When we were growing up, my mother had an open-door policy at mealtimes – our neighbours, friends, and friends of friends knew they were welcome to stop by and break bread with us. As numbers grew, the main meal was often augmented by quickly prepared dishes whisked up from store cupboard treasures, mixed with whatever could be found in the fridge. And they were always delicious. She gifted us with the understanding that food is for sharing, a warm and welcoming home is everything and meals provide more than mere sustenance – they’re about love, friendship and kindness, too.

My mother was mistress of her kitchen and could conjure up vibrant, nourishing dishes seemingly out of nothing. It’s from her that I get my great love of, and respect for, ingredients. One of the most nutritious – and most over-looked, in my opinion – is the not-so-humble split-pea. Now, it’s true, a split-pea is not particularly sexy. It looks rather drab and unappealing in its dry form and, even when cooked, it can’t be described as beautiful, yet it is fantastically versatile. It takes a bow in many global cuisines – in Indian dhals and hearty Swedish soups.

A much favoured and tasty sharing dish is Fava (not to be confused with fava beans). Greek in origin, from the island of Santorini, this yellow split-pea-based puree is delicious, very more-ish and a great crowd-pleaser, especially when served with some warm homemade flatbread, a platter of chilli- and olive oil-infused feta and a simple lemon-and-basil-dressed tomato salad. Open a bottle of merlot and we’re away. Now, onto the music.


FAVA (yellow split-pea puree)


250g dried yellow split-peas
500ml water
1 red onion, roughly chopped
2 tbsp good extra virgin olive oil
½ tsp oregano
Smoked paprika to taste
Salt and pepper, to taste
1 lemon, cut into wedges
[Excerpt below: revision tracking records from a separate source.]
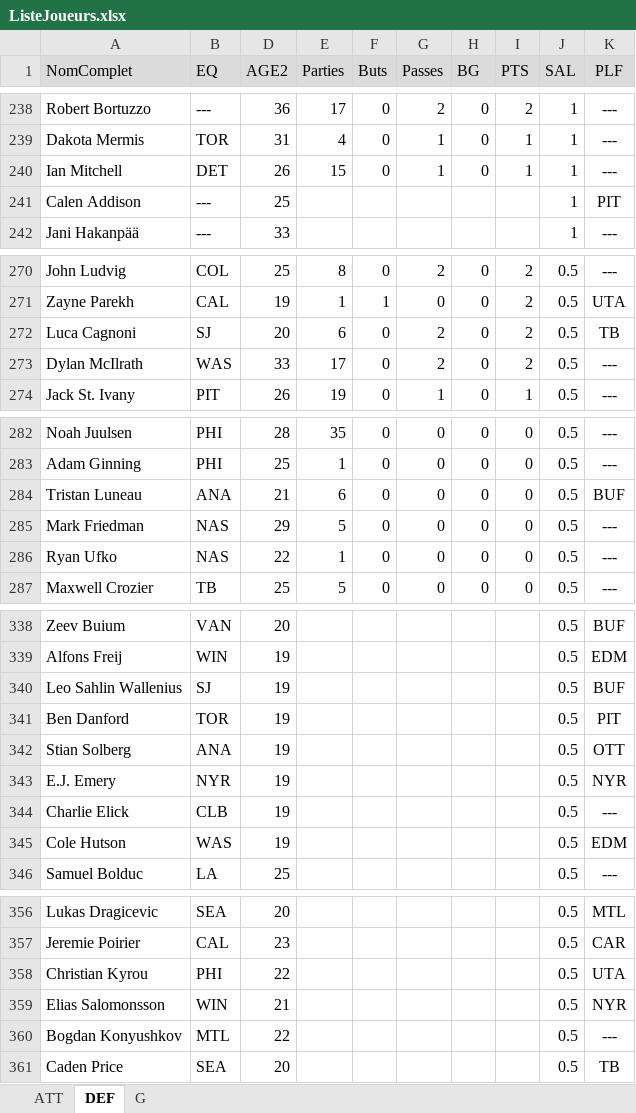
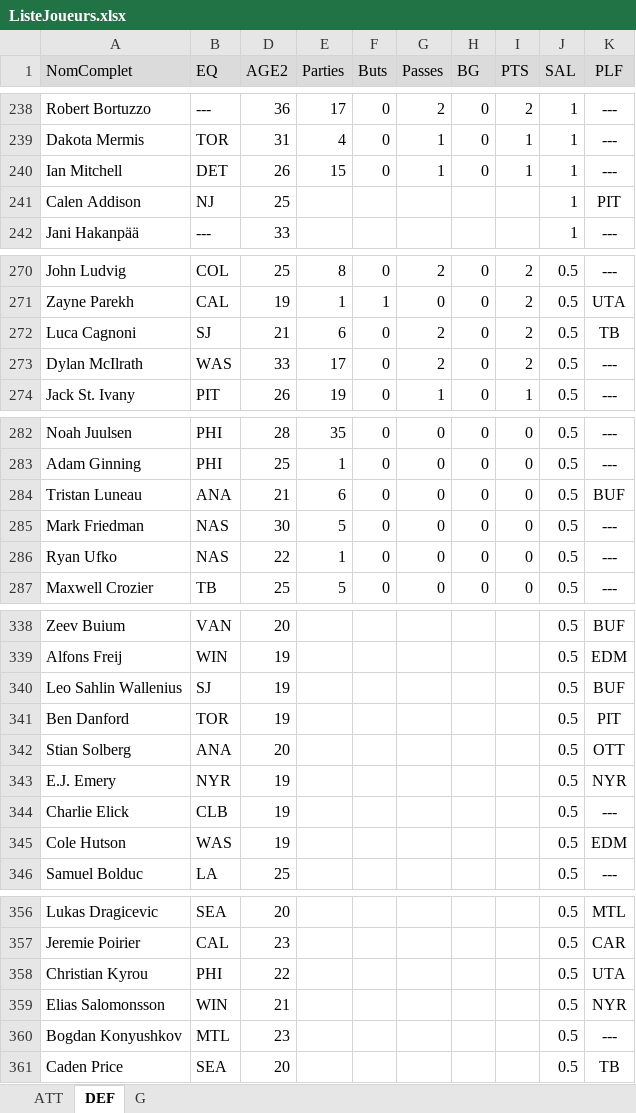
Before and after one commit to poolplf/plf, an Excel workbook: data/ListeJoueurs.xlsx, sheet DEF, drawn as a sheet; only a part is shown, gaps mark what is left out; values as stored, in another font and other column widths than the file's, no borders; table styles not drawn; the diff covers the shown part only; the diff names each change by its address in the sheet, - before the commit and + after, or states it on an @@ line.

```diff
--- a/data/ListeJoueurs.xlsx (sheet DEF)
+++ b/data/ListeJoueurs.xlsx (sheet DEF)
-B241 (EQ): ---
+B241 (EQ): NJ
-D272 (AGE2): 20
+D272 (AGE2): 21
-D285 (AGE2): 29
+D285 (AGE2): 30
-D342 (AGE2): 19
+D342 (AGE2): 20
-D360 (AGE2): 22
+D360 (AGE2): 23
```
Also changed, not shown: 13 edited cells elsewhere in this sheet, sheet ATT, sheet G, formulas that keep their value, hidden cells.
1. In a pan, cover the split-peas and onion (yes, the onion, too) with water and cook over a medium heat for about 30 minutes, or until all the water has been absorbed and the peas fall apart. Add more liquid if needed.
2. In a separate bowl, add the split-pea–onion mixture to all the other ingredients.
3. Blitz with a handstick until the Fava is smooth. Season to taste.
4. Dress with a good splash of olive oil, paprika and lemon.


Lovely with flatbreads made with a moist dough of 200g flour (I prefer spelt or buckwheat), c. 100–150ml of tepid water, 2 tbsp of olive oil, herbs of choice, salt to taste, left at room temperature under a damp cloth for c. 30 minutes. Break off a ball of dough, roughly the size of a snooker ball, hand stretch, before baking for 10 minutes each side on a hot tray in a preheated oven at 180 degrees Celsius. The dough can be kept in the fridge for two to three days and used as and when needed.
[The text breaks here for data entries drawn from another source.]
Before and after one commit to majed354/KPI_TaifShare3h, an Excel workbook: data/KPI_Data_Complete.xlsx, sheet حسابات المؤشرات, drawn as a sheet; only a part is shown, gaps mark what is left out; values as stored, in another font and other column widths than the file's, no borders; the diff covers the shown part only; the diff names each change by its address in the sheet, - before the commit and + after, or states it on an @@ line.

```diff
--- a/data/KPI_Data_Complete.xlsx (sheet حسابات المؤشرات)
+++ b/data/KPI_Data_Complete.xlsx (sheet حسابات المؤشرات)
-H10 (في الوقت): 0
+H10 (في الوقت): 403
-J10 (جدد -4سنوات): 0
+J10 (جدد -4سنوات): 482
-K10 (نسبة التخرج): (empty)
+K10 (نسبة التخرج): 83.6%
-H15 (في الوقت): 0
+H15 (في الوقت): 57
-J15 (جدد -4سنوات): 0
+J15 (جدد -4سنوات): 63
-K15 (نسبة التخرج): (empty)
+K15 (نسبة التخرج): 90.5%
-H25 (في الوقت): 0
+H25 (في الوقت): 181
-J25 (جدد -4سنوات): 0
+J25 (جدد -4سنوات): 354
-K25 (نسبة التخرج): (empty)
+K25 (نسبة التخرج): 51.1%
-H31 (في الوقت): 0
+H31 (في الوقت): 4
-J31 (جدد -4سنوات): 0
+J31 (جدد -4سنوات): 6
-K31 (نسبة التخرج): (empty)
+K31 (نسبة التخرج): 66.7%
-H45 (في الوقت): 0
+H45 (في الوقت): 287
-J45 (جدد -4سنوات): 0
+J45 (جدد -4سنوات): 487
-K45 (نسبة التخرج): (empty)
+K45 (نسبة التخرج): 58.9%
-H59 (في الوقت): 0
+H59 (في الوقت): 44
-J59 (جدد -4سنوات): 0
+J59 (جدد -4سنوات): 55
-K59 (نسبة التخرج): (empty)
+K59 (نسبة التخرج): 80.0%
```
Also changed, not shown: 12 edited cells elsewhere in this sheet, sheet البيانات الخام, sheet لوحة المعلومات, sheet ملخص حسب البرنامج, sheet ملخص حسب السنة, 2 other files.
Music to break bread to: Elliott Smith, XO; Curtis Mayfield, Super Fly


Credit: Fava with dried split-peas on Shaftesbury olive wood board © The Literary Shed 2018.


Also of interest:Eat, drink and make merry – tasting summer‘; ‘The unprepossessing Hunza apricot‘; ‘A little bit of cheese, please, my dear‘; ‘Soup love – all about my mother’; ‘Cooking lesson – Master of Hammer Vincent Price makes a daring curry


A version of this recipe appears in HIP, 9 March 2017 issue.

This article/recipe is © 2018 by The Literary Shed. All rights reserved. All opinions are our own. We welcome your feedback and comments. If you wish to reproduce this piece, please do request permission. Thank you so much.